ASSIGNMENT: Each line of the records that includes "primeiroParagrafo" should be found and copied.

* * * * * * * * *

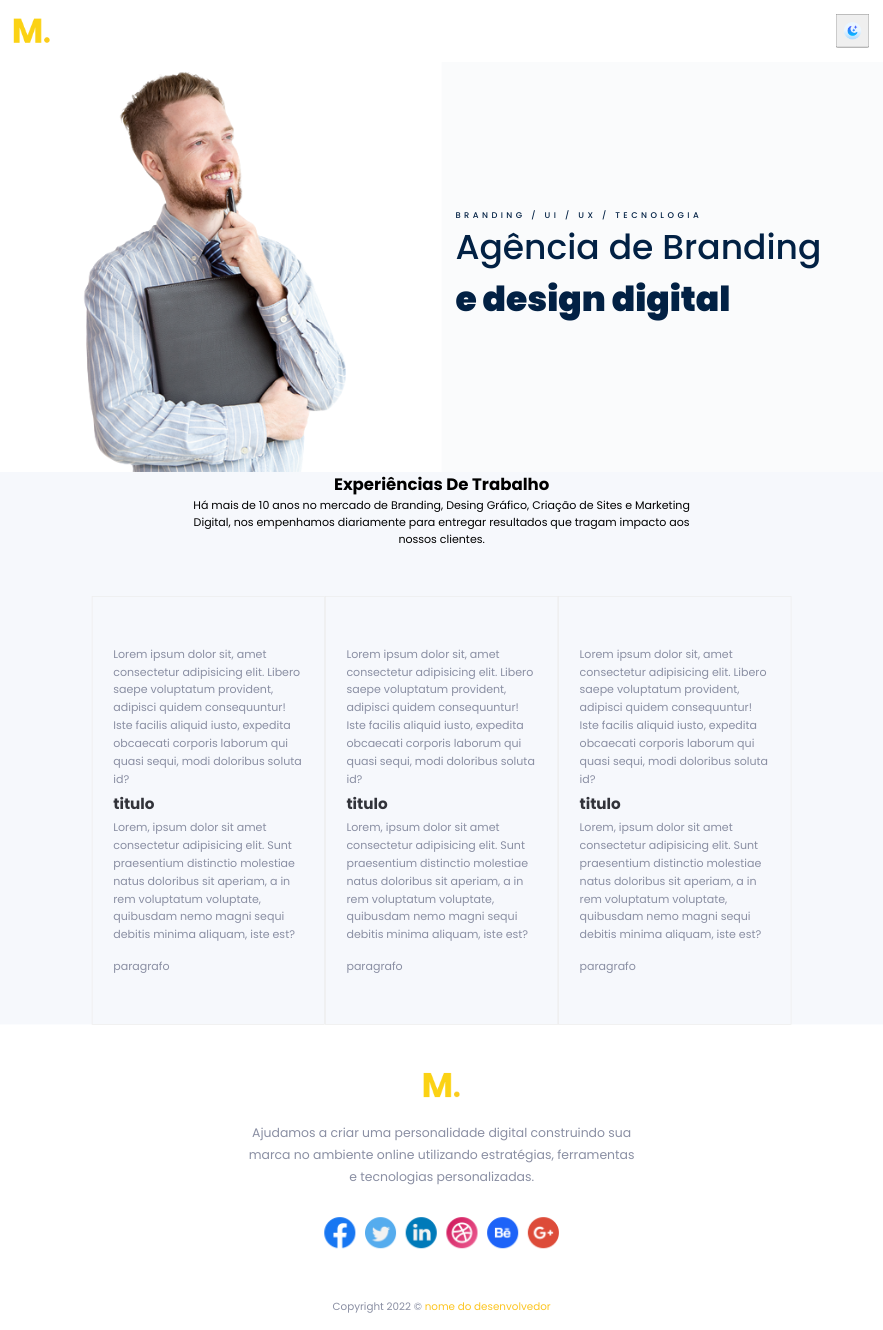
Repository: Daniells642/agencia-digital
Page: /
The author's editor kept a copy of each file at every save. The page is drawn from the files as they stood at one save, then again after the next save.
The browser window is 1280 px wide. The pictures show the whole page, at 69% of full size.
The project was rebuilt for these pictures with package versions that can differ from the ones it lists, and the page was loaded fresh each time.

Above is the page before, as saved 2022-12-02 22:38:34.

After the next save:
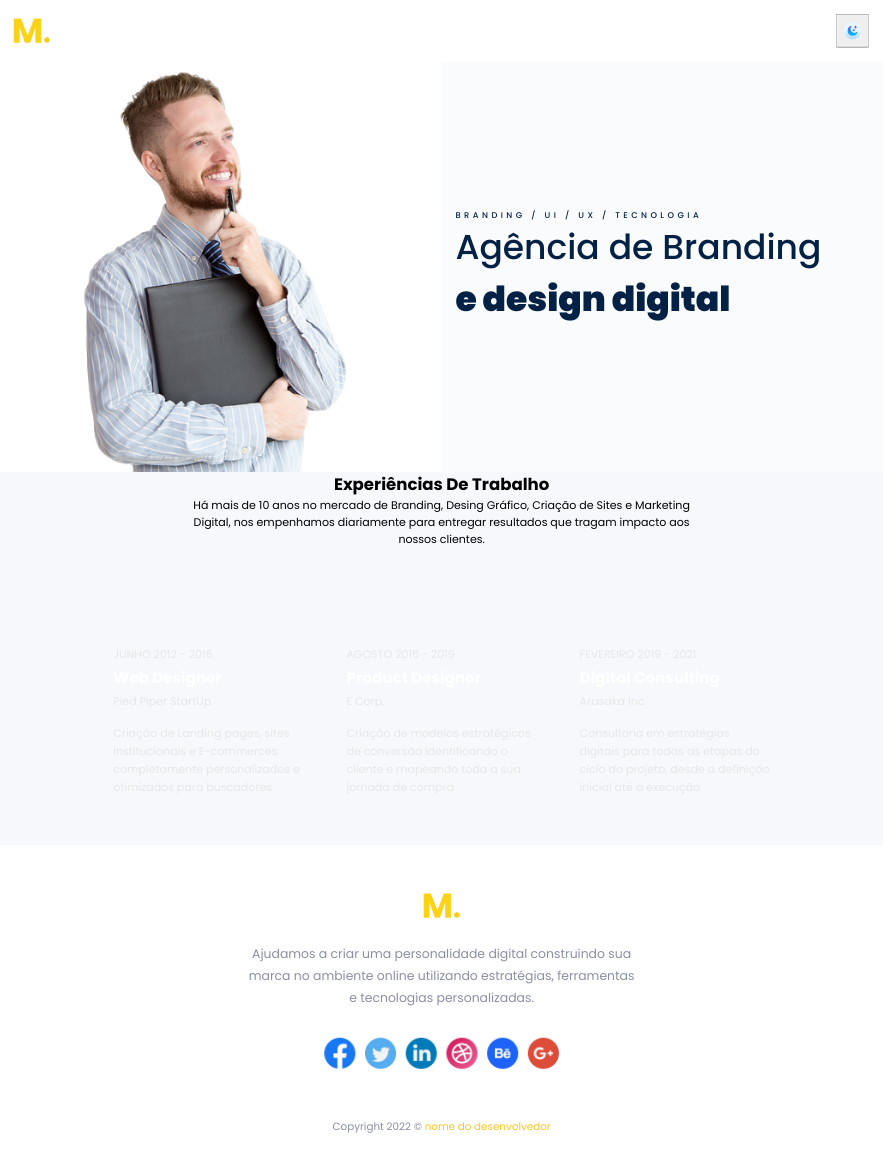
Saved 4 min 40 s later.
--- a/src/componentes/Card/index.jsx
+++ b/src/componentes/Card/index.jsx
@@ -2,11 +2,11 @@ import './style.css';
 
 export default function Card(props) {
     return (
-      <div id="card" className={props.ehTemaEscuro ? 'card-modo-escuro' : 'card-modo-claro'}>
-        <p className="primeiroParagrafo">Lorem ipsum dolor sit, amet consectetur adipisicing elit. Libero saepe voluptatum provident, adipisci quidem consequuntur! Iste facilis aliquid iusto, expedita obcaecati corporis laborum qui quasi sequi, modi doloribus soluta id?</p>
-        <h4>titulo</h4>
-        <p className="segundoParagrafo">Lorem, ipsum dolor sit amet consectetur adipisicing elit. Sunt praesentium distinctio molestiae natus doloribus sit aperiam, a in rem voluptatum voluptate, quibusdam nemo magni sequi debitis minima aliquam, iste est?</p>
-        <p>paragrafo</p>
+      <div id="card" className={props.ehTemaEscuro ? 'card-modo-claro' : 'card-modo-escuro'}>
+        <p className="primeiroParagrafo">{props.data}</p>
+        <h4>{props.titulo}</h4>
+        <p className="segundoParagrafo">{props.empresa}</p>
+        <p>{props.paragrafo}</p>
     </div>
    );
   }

* * * * * * * * *

OUTPUT FOR THIS EXERCISE:
-        <p className="primeiroParagrafo">Lorem ipsum dolor sit, amet consectetur adipisicing elit. Libero saepe voluptatum provident, adipisci quidem consequuntur! Iste facilis aliquid iusto, expedita obcaecati corporis laborum qui quasi sequi, modi doloribus soluta id?</p>
+        <p className="primeiroParagrafo">{props.data}</p>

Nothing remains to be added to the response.